I had already observed, while working briefly as a school teacher, that little had changed from when I had been a child in terms of the expressive tools made available to children.
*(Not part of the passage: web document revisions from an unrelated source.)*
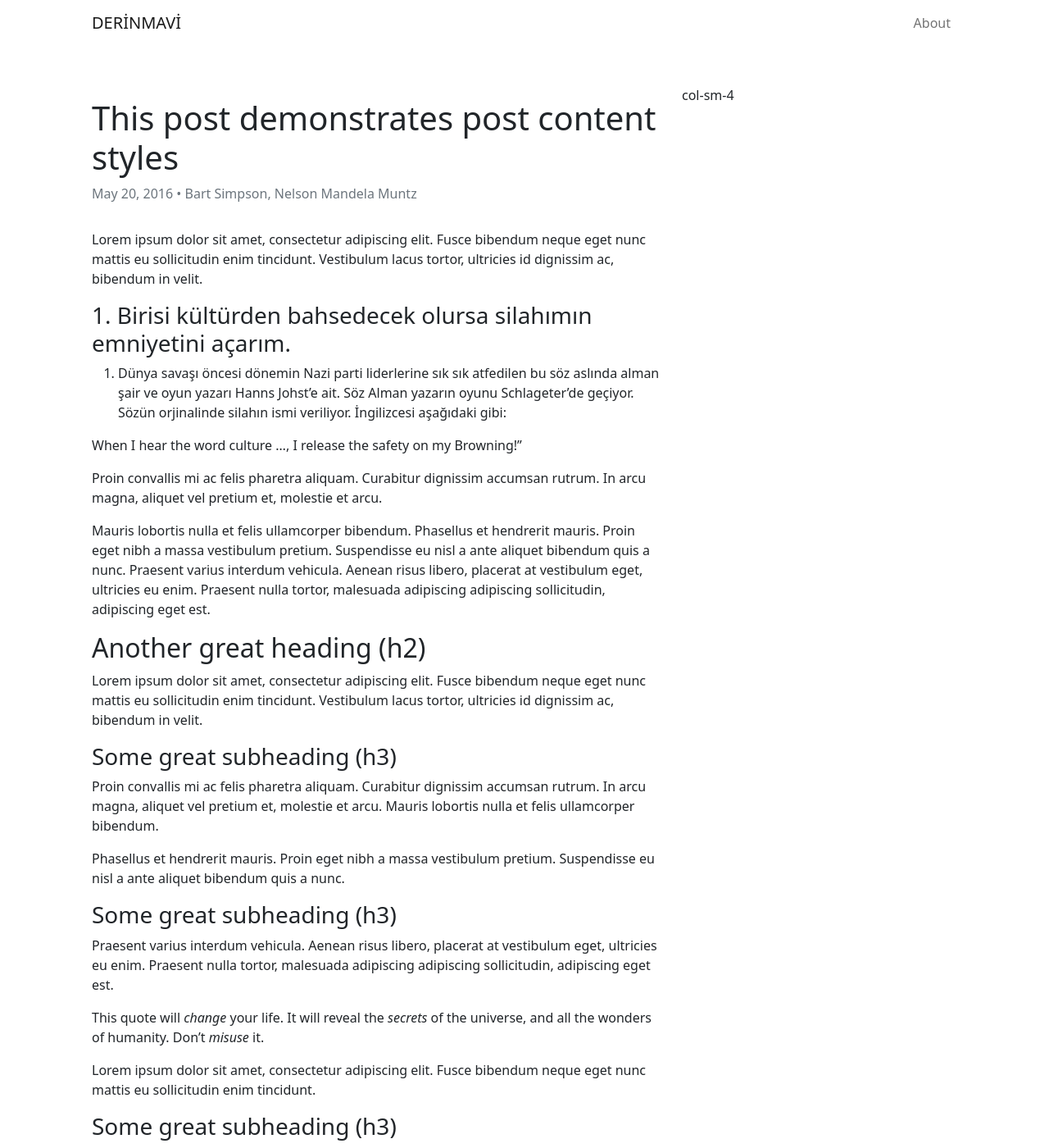
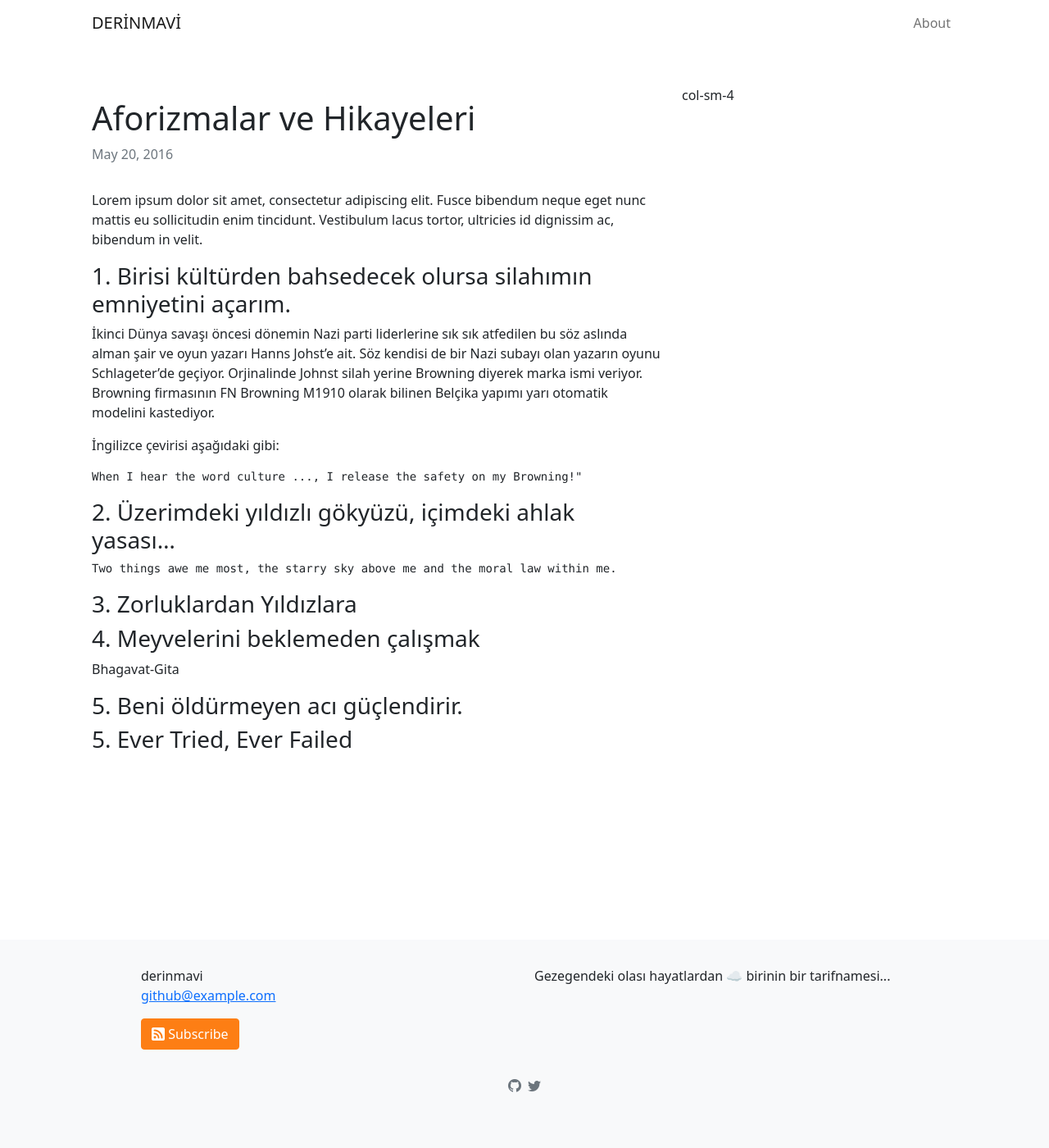
Before and after one commit to tozbulut/derinmavi.io, a Jekyll site: the page built from _posts/2016-05-20-this-post-demonstrates-post-content-styles.md, in a window 1280 px wide and 1400 px high. Shown: the whole window at 82% size. Built offline with Jekyll 4.4.1, drawn with Linux system fonts in a browser that asks for light colours; some of the changed text lies outside the part shown.

Commit message:
Update 2016-05-20-this-post-demonstrates-post-content-styles.md

````diff
--- a/_posts/2016-05-20-this-post-demonstrates-post-content-styles.md
+++ b/_posts/2016-05-20-this-post-demonstrates-post-content-styles.md
@@ -1,10 +1,7 @@
 ---
 layout: post
-title: "This post demonstrates post content styles"
+title: "Aforizmalar ve Hikayeleri"
 categories: junk
-author:
-- Bart Simpson
-- Nelson Mandela Muntz
 meta: "Springfield"
 ---
 
@@ -12,128 +9,27 @@ Lorem ipsum dolor sit amet, consectetur adipiscing elit. Fusce bibendum neque eg
 
 ### 1. Birisi kültürden bahsedecek olursa silahımın emniyetini açarım.
 
-2. Dünya savaşı öncesi dönemin Nazi parti liderlerine sık sık atfedilen bu söz aslında alman şair ve oyun yazarı Hanns Johst'e ait.
-Söz Alman yazarın oyunu Schlageter'de geçiyor. Sözün orjinalinde silahın ismi veriliyor. İngilizcesi aşağıdaki gibi:
+İkinci Dünya savaşı öncesi dönemin Nazi parti liderlerine sık sık atfedilen bu söz aslında alman şair ve oyun yazarı Hanns Johst'e ait.
+Söz kendisi de bir Nazi subayı olan yazarın oyunu Schlageter'de geçiyor. Orjinalinde Johnst silah yerine Browning diyerek marka ismi veriyor. Browning firmasının FN Browning M1910 olarak bilinen Belçika yapımı yarı otomatik modelini kastediyor.
+
+İngilizce çevirisi aşağıdaki gibi:
+```
+When I hear the word culture ..., I release the safety on my Browning!"
+```
+
+### 2. Üzerimdeki yıldızlı gökyüzü, içimdeki ahlak yasası...
+
+```
+Two things awe me most, the starry sky above me and the moral law within me.
+```
+
+### 3. Zorluklardan Yıldızlara
+
+### 4. Meyvelerini beklemeden çalışmak
+
+Bhagavat-Gita
 
 
-When I hear the word culture ..., I release the safety on my Browning!"
+### 5. Beni öldürmeyen acı güçlendirir.
 
-
-
-
-Proin convallis mi ac felis pharetra aliquam. Curabitur dignissim accumsan rutrum. In arcu magna, aliquet vel pretium et, molestie et arcu.
-
-Mauris lobortis nulla et felis ullamcorper bibendum. Phasellus et hendrerit mauris. Proin eget nibh a massa vestibulum pretium. Suspendisse eu nisl a ante aliquet bibendum quis a nunc. Praesent varius interdum vehicula. Aenean risus libero, placerat at vestibulum eget, ultricies eu enim. Praesent nulla tortor, malesuada adipiscing adipiscing sollicitudin, adipiscing eget est.
-
-## Another great heading (h2)
-
-Lorem ipsum dolor sit amet, consectetur adipiscing elit. Fusce bibendum neque eget nunc mattis eu sollicitudin enim tincidunt. Vestibulum lacus tortor, ultricies id dignissim ac, bibendum in velit.
-
-### Some great subheading (h3)
-
-Proin convallis mi ac felis pharetra aliquam. Curabitur dignissim accumsan rutrum. In arcu magna, aliquet vel pretium et, molestie et arcu. Mauris lobortis nulla et felis ullamcorper bibendum.
-
-Phasellus et hendrerit mauris. Proin eget nibh a massa vestibulum pretium. Suspendisse eu nisl a ante aliquet bibendum quis a nunc.
-
-### Some great subheading (h3)
-
-Praesent varius interdum vehicula. Aenean risus libero, placerat at vestibulum eget, ultricies eu enim. Praesent nulla tortor, malesuada adipiscing adipiscing sollicitudin, adipiscing eget est.
-
-> This quote will *change* your life. It will reveal the <i>secrets</i> of the universe, and all the wonders of humanity. Don't <em>misuse</em> it.
-
-Lorem ipsum dolor sit amet, consectetur adipiscing elit. Fusce bibendum neque eget nunc mattis eu sollicitudin enim tincidunt.
-
-### Some great subheading (h3)
-
-Vestibulum lacus tortor, ultricies id dignissim ac, bibendum in velit. Proin convallis mi ac felis pharetra aliquam. Curabitur dignissim accumsan rutrum.
-
-```html
-<html>
-  <head>
-  </head>
-  <body>
-    <p>Hello, World!</p>
-  </body>
-</html>
-```
-
-
-In arcu magna, aliquet vel pretium et, molestie et arcu. Mauris lobortis nulla et felis ullamcorper bibendum. Phasellus et hendrerit mauris.
-
-#### You might want a sub-subheading (h4)
-
-In arcu magna, aliquet vel pretium et, molestie et arcu. Mauris lobortis nulla et felis ullamcorper bibendum. Phasellus et hendrerit mauris.
-
-In arcu magna, aliquet vel pretium et, molestie et arcu. Mauris lobortis nulla et felis ullamcorper bibendum. Phasellus et hendrerit mauris.
-
-#### But it's probably overkill (h4)
-
-In arcu magna, aliquet vel pretium et, molestie et arcu. Mauris lobortis nulla et felis ullamcorper bibendum. Phasellus et hendrerit mauris.
-
-##### Could be a smaller sub-heading, `pacman` (h5)
-
-In arcu magna, aliquet vel pretium et, molestie et arcu. Mauris lobortis nulla et felis ullamcorper bibendum. Phasellus et hendrerit mauris.
-
-###### Small yet significant sub-heading  (h6)
-
-In arcu magna, aliquet vel pretium et, molestie et arcu. Mauris lobortis nulla et felis ullamcorper bibendum. Phasellus et hendrerit mauris.
-
-### Oh hai, an unordered list!!
-
-In arcu magna, aliquet vel pretium et, molestie et arcu. Mauris lobortis nulla et felis ullamcorper bibendum. Phasellus et hendrerit mauris.
-
-- First item, yo
-- Second item, dawg
-- Third item, what what?!
-- Fourth item, fo sheezy my neezy
-
-### Oh hai, an ordered list!!
-
-In arcu magna, aliquet vel pretium et, molestie et arcu. Mauris lobortis nulla et felis ullamcorper bibendum. Phasellus et hendrerit mauris.
-
-1. First item, yo
-2. Second item, dawg
-3. Third item, what what?!
-4. Fourth item, fo sheezy my neezy
-
-
-
-## Headings are cool! (h2)
-
-Proin eget nibh a massa vestibulum pretium. Suspendisse eu nisl a ante aliquet bibendum quis a nunc. Praesent varius interdum vehicula. Aenean risus libero, placerat at vestibulum eget, ultricies eu enim. Praesent nulla tortor, malesuada adipiscing adipiscing sollicitudin, adipiscing eget est.
-
-Praesent nulla tortor, malesuada adipiscing adipiscing sollicitudin, adipiscing eget est.
-
-Proin eget nibh a massa vestibulum pretium. Suspendisse eu nisl a ante aliquet bibendum quis a nunc.
-
-### Tables
-
-Title 1               | Title 2               | Title 3               | Title 4
---------------------- | --------------------- | --------------------- | ---------------------
-lorem                 | lorem ipsum           | lorem ipsum dolor     | lorem ipsum dolor sit
-lorem ipsum dolor sit | lorem ipsum dolor sit | lorem ipsum dolor sit | lorem ipsum dolor sit
-lorem ipsum dolor sit | lorem ipsum dolor sit | lorem ipsum dolor sit | lorem ipsum dolor sit
-lorem ipsum dolor sit | lorem ipsum dolor sit | lorem ipsum dolor sit | lorem ipsum dolor sit
-
-Title 1 | Title 2 | Title 3 | Title 4
---- | --- | --- | ---
-lorem | lorem ipsum | lorem ipsum dolor | lorem ipsum dolor sit
-lorem ipsum dolor sit amet | lorem ipsum dolor sit amet consectetur | lorem ipsum dolor sit amet | lorem ipsum dolor sit
-lorem ipsum dolor | lorem ipsum | lorem | lorem ipsum
-lorem ipsum dolor | lorem ipsum dolor sit | lorem ipsum dolor sit amet | lorem ipsum dolor sit amet consectetur
-
-Title 1 | Title 2 | Title 3 | Title 4
---- | --- | --- | ---
-lorem | lorem ipsum | lorem ipsum dolor | lorem ipsum dolor sit
-lorem ipsum dolor sit amet | lorem ipsum dolor sit amet consectetur | lorem ipsum dolor sit amet | lorem ipsum dolor sit
-lorem ipsum dolor | lorem ipsum | lorem | lorem ipsum
-lorem ipsum dolor | lorem ipsum dolor sit | lorem ipsum dolor sit amet | lorem ipsum dolor sit amet consectetur
-{:.table}
-
-Title 1               | Title 2               | Title 3               | Title 4
---------------------- | --------------------- | --------------------- | ---------------------
-lorem                 | lorem ipsum           | lorem ipsum dolor     | lorem ipsum dolor sit
-lorem ipsum dolor sit | lorem ipsum dolor sit | lorem ipsum dolor sit | lorem ipsum dolor sit
-lorem ipsum dolor sit | lorem ipsum dolor sit | lorem ipsum dolor sit | lorem ipsum dolor sit
-lorem ipsum dolor sit | lorem ipsum dolor sit | lorem ipsum dolor sit | lorem ipsum dolor sit
-{:.table .table-striped .table-hover}
+### 5. Ever Tried, Ever Failed
````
So I designed a box with the following dimensions: 1.50 x 1.50 x 0.30 metres.It was to contain 22 white, red, blue and yellow pieces, whose modular sides allowed for infinite compositions in every spatial direction. The concept was based on the scaling-up of the old boxes of wooden building blocks given to children to play with. With the change of dimension and the use of coated polyurethane, the shapes became a tool for the construction of child-scale spaces. This meant giving the children another tool for expression and communication, allowing them to manipulate their own space to meet their requirements in terms of play and learning.The geometric abstraction of the single elements – albeit with their formal evocations – afforded infinite possibilities for use and symbolic interpretations, thus giving free reign to the child’s creativity. The scale is such that it allows children to experience the spaces and environments that they create, rather than simply contemplating them externally. Children can construct their own things, their own objects, and weave social relations with others in both the creative and construction phases, and also when actually playing with the shapes. The material is soft but substantial, it allows children to play freely, even aggressively, and it can be used in a way organised by the children themselves. It is light, easy to transport, and is suitable for constructions that require targeted effort but no help from adults.